A private foundation is providing $500,000 for Claflin University to teach leadership skills to young students.
The program, called “GEMSS and GENTSS — 100 Visionary Leaders in Training,” brings together 100 girls and boys in third through eighth grades to help them become “visionary leaders.”
“The earlier we train students to make good decisions, the better it will be later. For students to make good decisions as they go into high school, college and into their careers is our basic purpose,” Dr. Vermelle J. Johnson said. Johnson is Claflin’s former senior vice president and vice president for academic affairs, and will serve as program oversight coordinator.
The grant, which will provide $100,000 a year over five years, is from the Sunshine Lady Foundation, a private family foundation established by Doris Buffett.
“That is why we’re so excited about this. Doris Buffett has to have confidence in you. She did have confidence in what we had done at Claflin, and she decided to fund the proposal that we recently sent in,” Johnson said.
The leadership training program will serve the young males and females included in two existing programs at the university: Girls Embracing Maturity, Strength and Scholarship and Gentleman-Boys Embracing and Nurturing their Transition to Strength and Scholarship. GEMSS is housed under the School of Natural Sciences and Mathematics and GENTSS is housed under the university’s School of Education.

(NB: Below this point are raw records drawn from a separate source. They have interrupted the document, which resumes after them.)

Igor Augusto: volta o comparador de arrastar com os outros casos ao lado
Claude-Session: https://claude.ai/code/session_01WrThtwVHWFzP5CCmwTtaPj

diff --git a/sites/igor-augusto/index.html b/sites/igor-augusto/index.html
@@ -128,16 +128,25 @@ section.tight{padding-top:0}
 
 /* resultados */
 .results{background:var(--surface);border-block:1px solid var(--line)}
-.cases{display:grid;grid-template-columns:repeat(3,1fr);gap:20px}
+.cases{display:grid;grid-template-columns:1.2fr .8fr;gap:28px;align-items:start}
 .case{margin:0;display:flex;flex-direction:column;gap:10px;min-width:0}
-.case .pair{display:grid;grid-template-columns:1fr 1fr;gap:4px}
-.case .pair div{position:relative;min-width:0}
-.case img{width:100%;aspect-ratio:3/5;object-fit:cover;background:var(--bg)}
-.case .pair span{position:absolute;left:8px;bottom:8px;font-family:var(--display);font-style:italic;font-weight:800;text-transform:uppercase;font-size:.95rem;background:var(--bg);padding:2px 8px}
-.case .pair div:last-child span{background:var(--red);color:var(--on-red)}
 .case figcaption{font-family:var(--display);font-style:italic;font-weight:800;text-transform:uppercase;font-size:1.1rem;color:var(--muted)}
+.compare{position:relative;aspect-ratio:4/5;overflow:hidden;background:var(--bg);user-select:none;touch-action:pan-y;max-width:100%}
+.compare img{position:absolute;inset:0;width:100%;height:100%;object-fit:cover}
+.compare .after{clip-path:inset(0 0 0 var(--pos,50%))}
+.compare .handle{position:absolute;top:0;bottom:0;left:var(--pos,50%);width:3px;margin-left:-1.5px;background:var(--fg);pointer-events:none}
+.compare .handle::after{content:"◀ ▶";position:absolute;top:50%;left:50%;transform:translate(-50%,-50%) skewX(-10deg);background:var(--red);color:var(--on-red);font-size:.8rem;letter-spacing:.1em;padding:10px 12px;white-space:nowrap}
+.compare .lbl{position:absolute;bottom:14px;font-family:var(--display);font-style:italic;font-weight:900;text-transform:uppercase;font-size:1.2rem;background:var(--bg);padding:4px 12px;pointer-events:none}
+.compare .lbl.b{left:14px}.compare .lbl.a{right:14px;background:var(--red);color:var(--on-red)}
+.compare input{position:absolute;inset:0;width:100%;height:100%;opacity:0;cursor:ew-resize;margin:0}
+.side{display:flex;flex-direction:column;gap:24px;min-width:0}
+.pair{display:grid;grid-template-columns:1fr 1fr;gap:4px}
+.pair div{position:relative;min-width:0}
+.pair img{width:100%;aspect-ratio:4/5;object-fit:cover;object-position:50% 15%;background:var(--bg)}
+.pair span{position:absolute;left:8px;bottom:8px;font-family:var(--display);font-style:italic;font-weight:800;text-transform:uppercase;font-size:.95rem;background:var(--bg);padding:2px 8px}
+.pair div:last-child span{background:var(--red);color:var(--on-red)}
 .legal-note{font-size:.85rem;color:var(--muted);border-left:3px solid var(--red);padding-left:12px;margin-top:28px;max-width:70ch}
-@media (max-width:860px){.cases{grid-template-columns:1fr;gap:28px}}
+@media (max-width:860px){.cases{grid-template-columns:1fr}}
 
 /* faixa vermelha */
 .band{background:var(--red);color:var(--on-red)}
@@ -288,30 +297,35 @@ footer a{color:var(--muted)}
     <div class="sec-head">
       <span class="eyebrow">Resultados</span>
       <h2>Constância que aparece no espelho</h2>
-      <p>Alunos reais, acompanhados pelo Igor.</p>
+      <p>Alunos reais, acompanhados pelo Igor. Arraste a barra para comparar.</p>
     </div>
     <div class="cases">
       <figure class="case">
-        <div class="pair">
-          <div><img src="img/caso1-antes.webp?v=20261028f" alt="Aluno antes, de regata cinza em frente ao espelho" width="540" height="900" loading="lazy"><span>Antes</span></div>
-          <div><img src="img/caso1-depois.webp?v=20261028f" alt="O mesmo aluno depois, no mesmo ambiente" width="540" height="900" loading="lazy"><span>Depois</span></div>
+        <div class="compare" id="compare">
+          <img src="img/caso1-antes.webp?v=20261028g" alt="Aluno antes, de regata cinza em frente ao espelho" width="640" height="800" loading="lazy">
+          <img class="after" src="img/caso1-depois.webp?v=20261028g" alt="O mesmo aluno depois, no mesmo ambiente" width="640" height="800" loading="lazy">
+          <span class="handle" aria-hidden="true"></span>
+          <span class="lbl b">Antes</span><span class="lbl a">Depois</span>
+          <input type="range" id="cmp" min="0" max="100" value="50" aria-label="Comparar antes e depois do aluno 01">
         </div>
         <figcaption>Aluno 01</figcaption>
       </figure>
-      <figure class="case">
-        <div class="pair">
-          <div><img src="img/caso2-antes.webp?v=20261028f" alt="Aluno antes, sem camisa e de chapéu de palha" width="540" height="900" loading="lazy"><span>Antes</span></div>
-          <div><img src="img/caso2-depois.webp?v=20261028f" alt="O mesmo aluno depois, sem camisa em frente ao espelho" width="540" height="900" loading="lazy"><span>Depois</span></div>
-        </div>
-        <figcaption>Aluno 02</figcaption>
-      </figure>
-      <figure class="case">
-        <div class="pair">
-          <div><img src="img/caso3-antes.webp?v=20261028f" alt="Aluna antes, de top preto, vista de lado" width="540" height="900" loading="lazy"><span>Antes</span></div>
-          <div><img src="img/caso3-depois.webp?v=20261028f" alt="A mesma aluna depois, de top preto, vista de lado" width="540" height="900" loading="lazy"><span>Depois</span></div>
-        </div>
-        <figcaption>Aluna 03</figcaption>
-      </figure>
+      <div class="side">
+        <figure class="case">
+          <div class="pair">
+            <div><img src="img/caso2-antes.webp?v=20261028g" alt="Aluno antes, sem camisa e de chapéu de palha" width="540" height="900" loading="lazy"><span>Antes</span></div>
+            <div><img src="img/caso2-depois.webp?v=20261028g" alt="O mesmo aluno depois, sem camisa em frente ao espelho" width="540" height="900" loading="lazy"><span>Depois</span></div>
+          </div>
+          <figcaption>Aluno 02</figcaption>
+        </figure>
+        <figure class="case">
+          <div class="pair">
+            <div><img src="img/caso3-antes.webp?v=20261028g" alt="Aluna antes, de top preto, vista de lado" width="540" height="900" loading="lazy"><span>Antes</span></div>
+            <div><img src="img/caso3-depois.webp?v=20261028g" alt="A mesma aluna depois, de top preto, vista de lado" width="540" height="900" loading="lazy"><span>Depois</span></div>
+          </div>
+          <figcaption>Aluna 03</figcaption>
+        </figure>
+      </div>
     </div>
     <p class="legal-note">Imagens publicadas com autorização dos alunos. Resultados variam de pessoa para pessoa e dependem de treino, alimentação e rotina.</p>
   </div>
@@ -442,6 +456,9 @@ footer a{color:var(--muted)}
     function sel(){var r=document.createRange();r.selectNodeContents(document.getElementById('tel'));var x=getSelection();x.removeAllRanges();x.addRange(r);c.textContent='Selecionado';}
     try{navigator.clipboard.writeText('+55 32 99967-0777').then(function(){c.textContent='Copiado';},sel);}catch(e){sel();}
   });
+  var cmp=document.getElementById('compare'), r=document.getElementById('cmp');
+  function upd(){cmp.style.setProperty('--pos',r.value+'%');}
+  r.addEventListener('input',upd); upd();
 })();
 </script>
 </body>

“Even though they will be operated on a daily basis as two distinct programs, they will be coming under one umbrella of visionary leadership training on our campus. The oversight of the two programs has been given to a single person. Staff training and curriculum development and assessment will be things common to both programs,” Claflin President Dr. Henry N. Tisdale said.
Johnson founded the GEMSS program in 2002. It teaches 50 girls in third through eighth grades to become leaders in science and math, in addition to building positive character traits.
The girls have participated in workshops where they have used advanced equipment such as ultraviolet–visible spectrometers, and have also traveled to as far as Cape Canaveral to learn about robotics and chemistry.
Dr. Angela Peters, chairwoman of the Claflin chemistry department, and Dr. Verlie G. Tisdale, dean of the university’s School of Natural Sciences and Mathematics, served as directors.
“I became friendly with the Sunshine Lady Foundation when I met Doris Buffett at Clemson University at one time. That’s how I got affiliated with her. She loves helping people. We talked about the need for helping people who are underserved. One of the big things she did concerned domestic violence and helping people who had made a mistake turn their lives around,” Johnson said.
“My thing was helping them before they get into trouble. We can’t measure the effects as well as we can otherwise, but that’s just as effective to me. She had confidence in me when the university asked for the funds. She’s been funding GEMSS now for eight or nine years,” she said.
The GENTSS program was started last year at the university through the National Children’s Defense Fund’s Freedom Schools initiative. The six-week program included 50 middle school boys taught using a curriculum focusing on literary enrichment and intergenerational leadership development. Dr. Valarie Evans, dean of the university’s School of Education, is director of the program.
“We funded the Freedom School one year through the Children’s Defense Fund and then we had to have our own funds. That’s when we went to the Sunshine Lady Foundation Inc.” to ask for funding for a program bringing elements of the GEMSS and GENTSS programs together, Johnson said.
“We asked if she (Buffett) would fund that, and she did. That was a matter of the very strong confidence that she had in us,” Johnson said.
Tisdale said, “Middle school is a very pivotal time for our young people, a time when they’re really trying to make a lot of decisions. We need to do reinforcements of what I know the schools are already doing. We must see a continuum in terms of educating all of our children from middle school to college.”
Johnson said, “We bring people in to mentor and conduct workshops. We believe that doing that is better than having students just sitting down and listening to someone.
“We hope that the exposure that comes through this program will help students to be better students all the way around.”
Other immediate staff who have worked with the program include: Sadie Jarvis, Claflin’s director of counseling, who will direct health and wellness activities; Dr. Rebecca Bullard-Dillard, assistant vice president for research, who will direct evaluative criteria and outcomes; and Dr. Peggy S. Ratliff, dean of Claflin’s School of Humanities, who will oversee helping students develop personal portfolios.
First Lady Alice Carson Tisdale, who hosted the initial meetings in the formative stages of GEMSS, continues to be an avid supporter and strong advocate of the GEMSS and GENTSS program.
Contact the writer: dgleaton@
timesanddemocrat.com and 803-533-5534.